 2)  You acknowledge many, many people for causing it. You acknowledge life itself  for causing it. You acknowledge an idea who's time has come  for causing it. At best, you indicate some language tools  developed during your Conversations For Transformation were valuable in articulating it (and therefore in generating it, I add). But you yourself take no credit  for causing it. You've got no ego involved in causing it. In this regard, you remind me of Nelson Mandela causing the transformation of South Africa without taking any credit for himself either. But then again, I myself acknowledge you for causing that transformation too.

Throughout the conversation with you, I notice I'm back in the kind of freedom which completely surrounds you (now, as it always has) and gives me permission to segue  from open sharing to tears then back again. Of everything that happens with you, this phenomenon of tears, this experience of je ne sais quoi, this rising of "I don't know what"  spills out of my eyes, melts my heart, and renders me suddenly speechless - at least, momentarily. There's no quarter for attachment  around you - none. If you don't dispassionately pass me a Kleenex, you simply remind me to take my time. It's interesting: the emotional climate, as it were, buys nothing around you. If I don't create the relationship, it isn't there. That's not totally unusual. That's par for the course  out in the world too. What is  unusual is the way you be  which keeps the focus on the relationship as I generate it  rather than simply on something which happens by default  when people are together, chit-chatting  party style.
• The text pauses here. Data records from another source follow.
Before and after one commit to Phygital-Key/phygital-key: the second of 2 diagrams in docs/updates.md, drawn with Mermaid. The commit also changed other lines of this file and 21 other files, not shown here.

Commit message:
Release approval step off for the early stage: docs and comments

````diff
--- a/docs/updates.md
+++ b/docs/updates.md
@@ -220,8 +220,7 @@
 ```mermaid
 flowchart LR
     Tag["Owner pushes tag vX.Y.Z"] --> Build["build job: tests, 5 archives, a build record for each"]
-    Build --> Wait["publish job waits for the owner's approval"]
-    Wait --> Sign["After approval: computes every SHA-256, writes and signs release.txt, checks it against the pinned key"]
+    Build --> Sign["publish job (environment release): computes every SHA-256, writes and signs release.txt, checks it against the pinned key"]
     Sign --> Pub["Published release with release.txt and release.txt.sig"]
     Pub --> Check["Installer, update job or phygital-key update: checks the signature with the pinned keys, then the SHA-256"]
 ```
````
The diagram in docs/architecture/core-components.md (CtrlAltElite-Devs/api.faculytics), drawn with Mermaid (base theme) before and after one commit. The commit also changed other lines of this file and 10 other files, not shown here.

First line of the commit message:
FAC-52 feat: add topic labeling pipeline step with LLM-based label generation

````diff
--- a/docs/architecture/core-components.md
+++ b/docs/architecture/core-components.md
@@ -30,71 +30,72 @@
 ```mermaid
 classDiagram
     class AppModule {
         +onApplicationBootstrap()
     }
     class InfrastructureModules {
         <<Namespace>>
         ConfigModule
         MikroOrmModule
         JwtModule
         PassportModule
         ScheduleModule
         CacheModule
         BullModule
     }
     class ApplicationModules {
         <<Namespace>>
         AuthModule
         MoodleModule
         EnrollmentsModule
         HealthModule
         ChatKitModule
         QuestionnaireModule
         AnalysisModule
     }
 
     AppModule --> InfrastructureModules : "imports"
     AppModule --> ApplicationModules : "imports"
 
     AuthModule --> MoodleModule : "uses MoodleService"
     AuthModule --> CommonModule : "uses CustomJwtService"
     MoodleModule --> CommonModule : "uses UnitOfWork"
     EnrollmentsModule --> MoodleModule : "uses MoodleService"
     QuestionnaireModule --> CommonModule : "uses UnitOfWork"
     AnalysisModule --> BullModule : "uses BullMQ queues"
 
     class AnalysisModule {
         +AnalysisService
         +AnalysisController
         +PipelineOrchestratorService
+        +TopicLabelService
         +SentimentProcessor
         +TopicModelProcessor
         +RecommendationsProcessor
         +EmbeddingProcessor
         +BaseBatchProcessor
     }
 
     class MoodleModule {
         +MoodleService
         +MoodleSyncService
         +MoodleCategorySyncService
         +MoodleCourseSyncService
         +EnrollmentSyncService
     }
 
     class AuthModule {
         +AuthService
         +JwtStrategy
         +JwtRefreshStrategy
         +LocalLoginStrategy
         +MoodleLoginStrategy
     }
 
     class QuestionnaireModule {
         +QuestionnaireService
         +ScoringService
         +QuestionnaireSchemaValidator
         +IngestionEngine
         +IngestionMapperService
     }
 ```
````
If I tell the truth about my experience at any particular time, if I dig deep  and faithfully, unflinchingly  report on everything  that's going on, there's a certain vein of sadness which, while not always in the foreground, has reappeared from time to time throughout my life, even after I've assumed I've completed it and it's disappeared. To reference it with you, I call it the "anchor of sadness". If it doesn't disappear ie if it hasn't disappeared by now, then I wonder if the prudent way to be with it is to let it be  within a context of "it is what it is and it ain't what it ain't".

"No. I'm opposed  to suffering" you say. You flesh it out further, suggesting whatever I'm sad about probably isn't  what I'm sad about. You suggest "It probably happened much earlier  than that.". You assert "sadness compensates for a loss", and furthermore that "sadness is supposed to cure sadness".

In one decisive stroke, you've laid the trap bare to the bone. You suggest a more effective way to be with sadness is to unravel it ie to get in touch with  the original incident, to get in touch with the original loss  for which the sadness is the supposed  compensation. You suggest it's prudent to get in touch with who I created myself to be  out of the original incident. This repaves the way, re-blazes the trail  for choice in the matter of a way of being which doesn't perpetuate sadness, which doesn't perpetuate an "is what it is".

Again you remind me you're opposed to suffering, as I, pencil flying, feverishly chicken scratch  in the margin of my list. Silence ensues. I say "Yes". Then we move on.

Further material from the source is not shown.